Some locals, however, were not willing to accept the fate and abandon the Chornobyl area. A few hundred residents of the nearby villages returned to the contaminated area, which was officially declared unsafe. Some of them still live there, growing plants on the radioactive grounds and drinking radioactive water. They claim radioactivity doesn't scare them off. A documentary shot in this area became the winner of the Los Angeles film festival.
Most of the land in the 30-kilometer Chornobyl Exclusion Zone is totally desolate. The homes, schools, kindergartens, hospitals,—everything in the area has remained untouched since the day of evacuation. The astonishing decay proves the fragility of our world: one day you thrive, and another day everything is lost.
Chornobyl tours run from the capital city of Kyiv and also from Lviv. There're one, two, and three-day options. A single tour can accommodate around 20 participants. During the trip, you will be constantly measuring the radioactivity levels around. You are required to wear long sleeves, trousers, and shoes, and not to take them off while in the contaminated area. It goes without saying, nothing is to be touched, no radioactive souvenirs are to be taken home. Visitors are not allowed to eat in the area.
The tours are available year-round, but some seasons are better than others. Summer might be too hot, especially considering long sleeves. Besides, lush vegetation is not favorable for photoshoots. Winters are cold, snowy, somewhat bleak, and pale. March–May & September–November, especially mid-spring and mid-fall, are the best seasons, with less vegetation, and good lighting.

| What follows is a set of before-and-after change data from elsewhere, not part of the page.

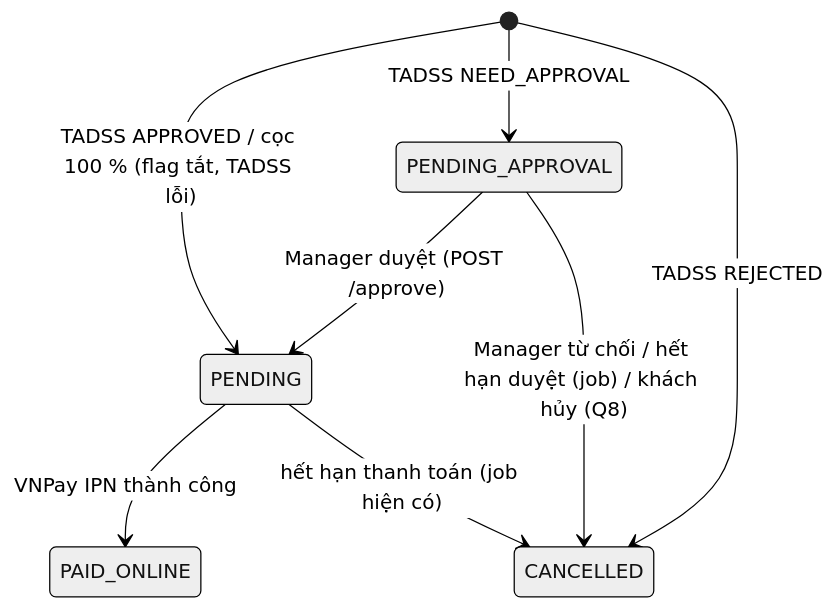
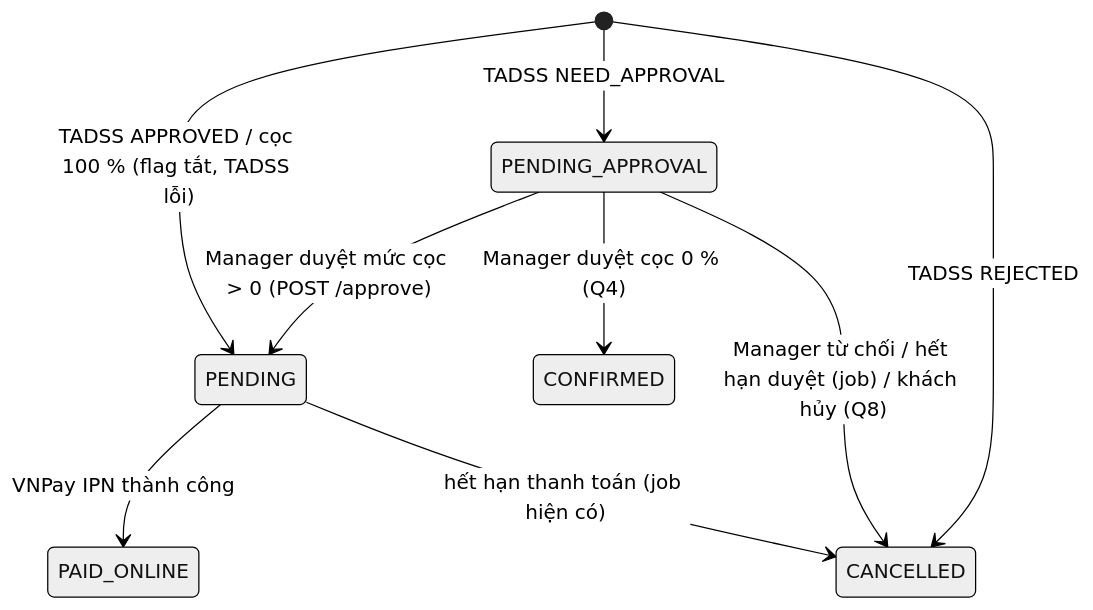
The diagram in docs/api/DEPOSIT_APPROVAL_API.md (NguyenThanhTrung-N2T/SmashCourt-BE), drawn with Mermaid (neutral theme) before and after one commit. The commit also changed other lines of this file, not shown here.

Commit message:
docs(api): review deposit approval API against code (R-1…R-8) and settle Q1–Q12

````diff
--- a/docs/api/DEPOSIT_APPROVAL_API.md
+++ b/docs/api/DEPOSIT_APPROVAL_API.md
@@ -83,10 +83,11 @@
 ```mermaid
 stateDiagram-v2
     [*] --> PENDING: TADSS APPROVED / cọc 100 % (flag tắt, TADSS lỗi)
     [*] --> PENDING_APPROVAL: TADSS NEED_APPROVAL
     [*] --> CANCELLED: TADSS REJECTED
-    PENDING_APPROVAL --> PENDING: Manager duyệt (POST /approve)
+    PENDING_APPROVAL --> PENDING: Manager duyệt mức cọc > 0 (POST /approve)
+    PENDING_APPROVAL --> CONFIRMED: Manager duyệt cọc 0 % (Q4)
     PENDING_APPROVAL --> CANCELLED: Manager từ chối / hết hạn duyệt (job) / khách hủy (Q8)
     PENDING --> PAID_ONLINE: VNPay IPN thành công
     PENDING --> CANCELLED: hết hạn thanh toán (job hiện có)
 ```
````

How many tourists visited the Exclusion Zone in 2019?
The Exclusion Zone welcomed 70,000 visitors in 2019, and the number of tourists has been on the rise since then. Despite its reputation as one of the most radioactive places on Earth, the area is becoming more and more popular among travelers. Show more
When did the Chornobyl nuclear disaster occur?
On April 26, 1986, the fourth reactor of the Chornobyl Nuclear Power Plant exploded, resulting in the evacuation of Prypiat and the 30-kilometer area surrounding it. The disaster still ranks as one of the world's worst technological catastrophes, heavily impacting people and the environment. Show more
Where are the Chornobyl tours available from?
Kyiv and Lviv both offer Chornobyl tours throughout the year. These tours span one, two, and three days to accommodate a variety of schedules and preferences. Visitors will receive constant guidance and be informed of safety procedures and precautions during their visit. Show more
When is the best time to visit the Chornobyl Exclusion Zone?
The best times to visit the Chornobyl Exclusion Zone are March to May and September to November, specifically mid-spring and mid-fall. During these seasons, the lack of vegetation facilitates better visibility and lighting for photographic opportunities. The temperature range is also comfortable, avoiding the extremes of summer and winter. Show more
What are the safety requirements for visitors to the Chornobyl Exclusion Zone?
Visitors are prohibited from consuming food within the Chornobyl Exclusion Zone. Long-sleeved clothing, trousers, and footwear are required. Tour operators will supply clothes and dosimeters that show radiation levels in real-time to ensure guests do not exceed safe radiation exposure levels. Removing souvenirs or objects from the Exclusion Zone is illegal and dangerous. Show more